◆ **GOAL OF THE EXERCISE**: The task calls for every entry to be printed word for word, without the images.

◆ **ENTRIES SUPPLIED**:
************
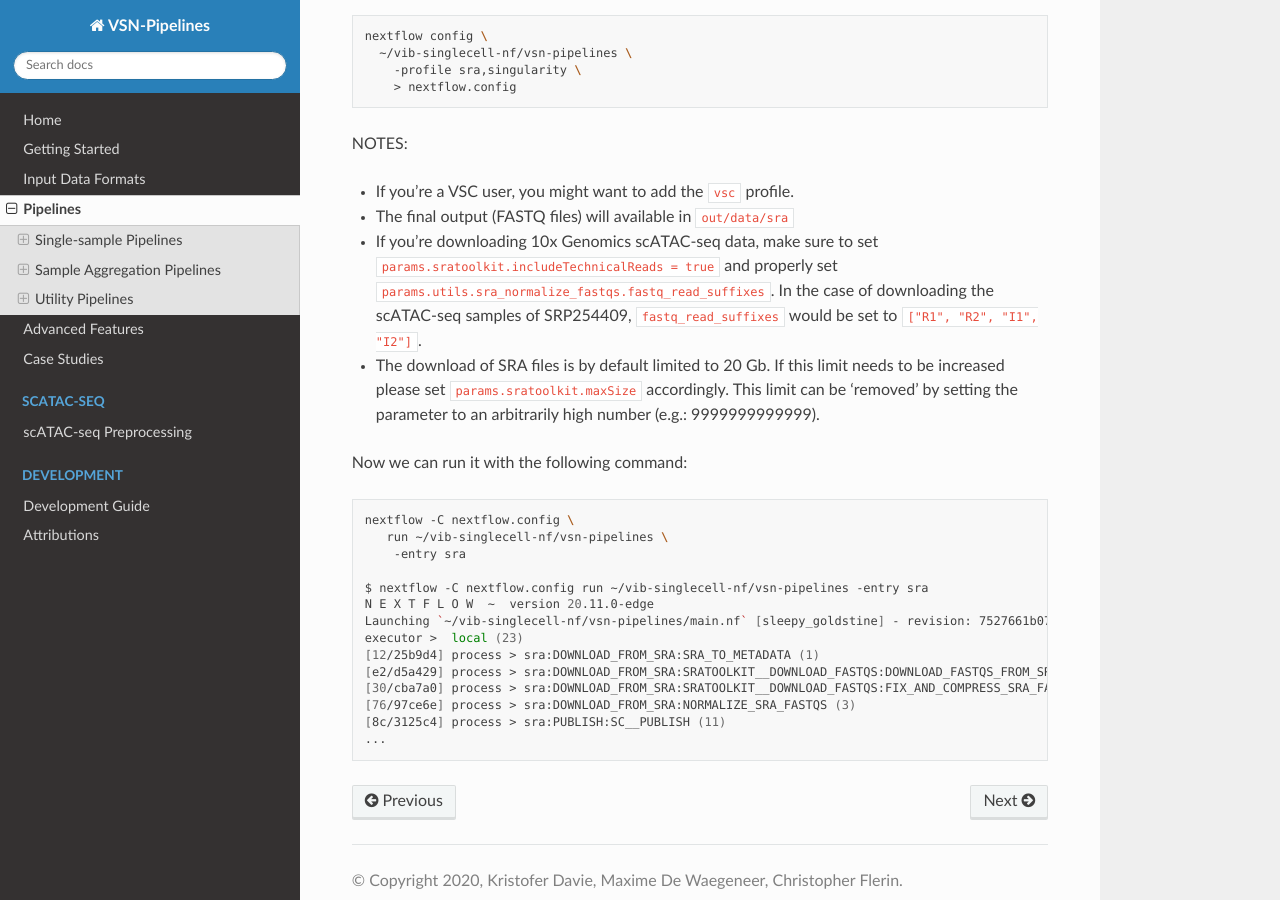
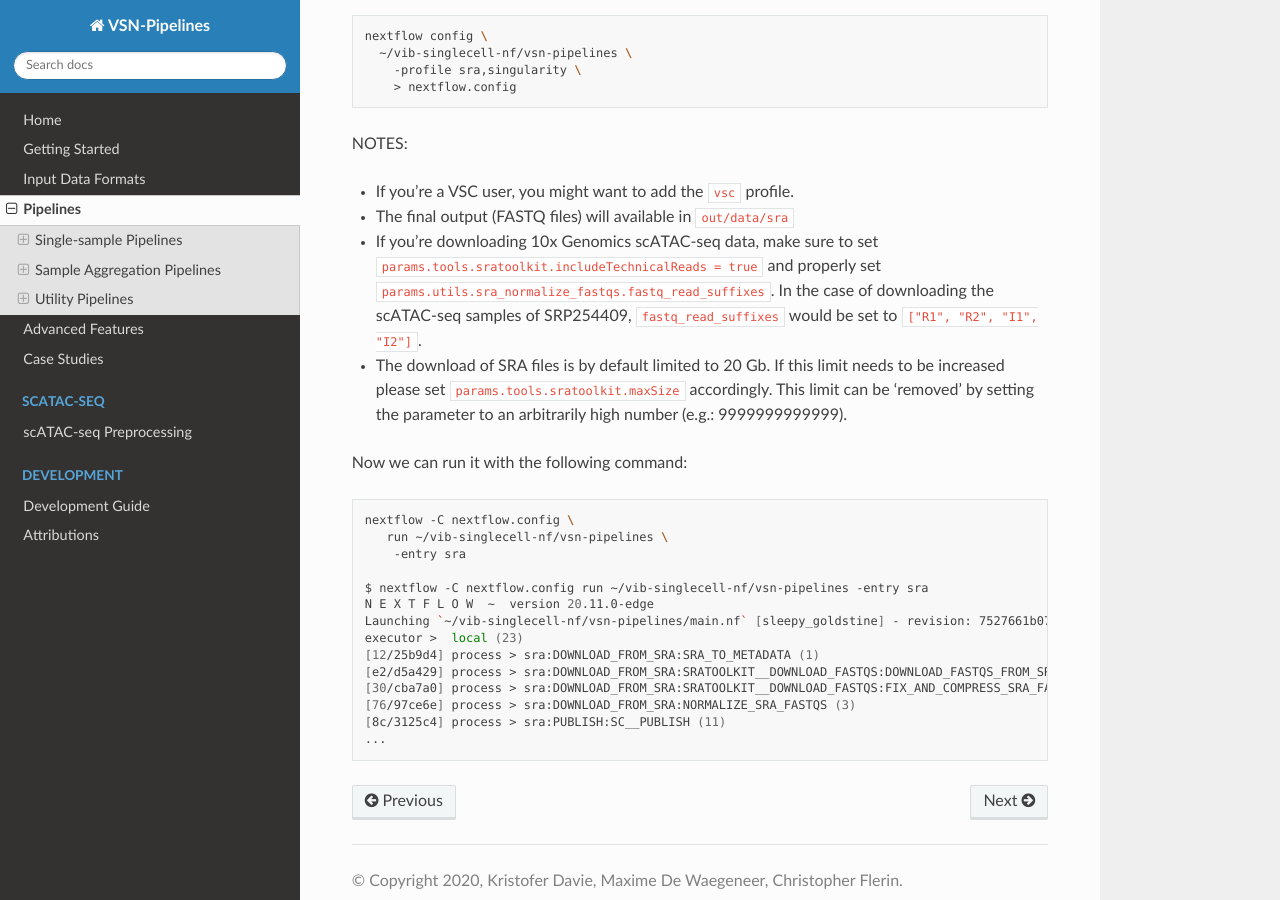
Before and after one commit to vib-singlecell-nf/vsn-pipelines, a Sphinx documentation site: the page built from docs/pipelines.rst, in a window 1280 px wide and 900 px high, scrolled down 13691 px. Built offline with Sphinx 7.4.7 and the Read the Docs theme 2.0.0, drawn with Linux system fonts in a browser that asks for light colours.

Commit message:
Migrate missing config access for sratoolkit and file_concatenator should nested under utils

```diff
--- a/docs/pipelines.rst
+++ b/docs/pipelines.rst
@@ -622,8 +622,8 @@ NOTES:
 
 - If you're a VSC user, you might want to add the ``vsc`` profile.
 - The final output (FASTQ files) will available in ``out/data/sra``
-- If you're downloading 10x Genomics scATAC-seq data, make sure to set ``params.sratoolkit.includeTechnicalReads = true`` and properly set ``params.utils.sra_normalize_fastqs.fastq_read_suffixes``. In the case of downloading the scATAC-seq samples of SRP254409, ``fastq_read_suffixes`` would be set to ``["R1", "R2", "I1", "I2"]``.
-- The download of SRA files is by default limited to 20 Gb. If this limit needs to be increased please set ``params.sratoolkit.maxSize`` accordingly. This limit can be 'removed' by setting the parameter to an arbitrarily high number (e.g.: 9999999999999).
+- If you're downloading 10x Genomics scATAC-seq data, make sure to set ``params.tools.sratoolkit.includeTechnicalReads = true`` and properly set ``params.utils.sra_normalize_fastqs.fastq_read_suffixes``. In the case of downloading the scATAC-seq samples of SRP254409, ``fastq_read_suffixes`` would be set to ``["R1", "R2", "I1", "I2"]``.
+- The download of SRA files is by default limited to 20 Gb. If this limit needs to be increased please set ``params.tools.sratoolkit.maxSize`` accordingly. This limit can be 'removed' by setting the parameter to an arbitrarily high number (e.g.: 9999999999999).
 
 Now we can run it with the following command:
 
```
Also changed, not shown: 7 other files.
************
◆ **SOLUTION FOR THIS TASK**:
Before and after one commit to vib-singlecell-nf/vsn-pipelines, a Sphinx documentation site: the page built from docs/pipelines.rst, in a window 1280 px wide and 900 px high, scrolled down 13691 px. Built offline with Sphinx 7.4.7 and the Read the Docs theme 2.0.0, drawn with Linux system fonts in a browser that asks for light colours.

Commit message:
Migrate missing config access for sratoolkit and file_concatenator should nested under utils

```diff
--- a/docs/pipelines.rst
+++ b/docs/pipelines.rst
@@ -622,8 +622,8 @@ NOTES:
 
 - If you're a VSC user, you might want to add the ``vsc`` profile.
 - The final output (FASTQ files) will available in ``out/data/sra``
-- If you're downloading 10x Genomics scATAC-seq data, make sure to set ``params.sratoolkit.includeTechnicalReads = true`` and properly set ``params.utils.sra_normalize_fastqs.fastq_read_suffixes``. In the case of downloading the scATAC-seq samples of SRP254409, ``fastq_read_suffixes`` would be set to ``["R1", "R2", "I1", "I2"]``.
-- The download of SRA files is by default limited to 20 Gb. If this limit needs to be increased please set ``params.sratoolkit.maxSize`` accordingly. This limit can be 'removed' by setting the parameter to an arbitrarily high number (e.g.: 9999999999999).
+- If you're downloading 10x Genomics scATAC-seq data, make sure to set ``params.tools.sratoolkit.includeTechnicalReads = true`` and properly set ``params.utils.sra_normalize_fastqs.fastq_read_suffixes``. In the case of downloading the scATAC-seq samples of SRP254409, ``fastq_read_suffixes`` would be set to ``["R1", "R2", "I1", "I2"]``.
+- The download of SRA files is by default limited to 20 Gb. If this limit needs to be increased please set ``params.tools.sratoolkit.maxSize`` accordingly. This limit can be 'removed' by setting the parameter to an arbitrarily high number (e.g.: 9999999999999).
 
 Now we can run it with the following command:
 
```
Also changed, not shown: 7 other files.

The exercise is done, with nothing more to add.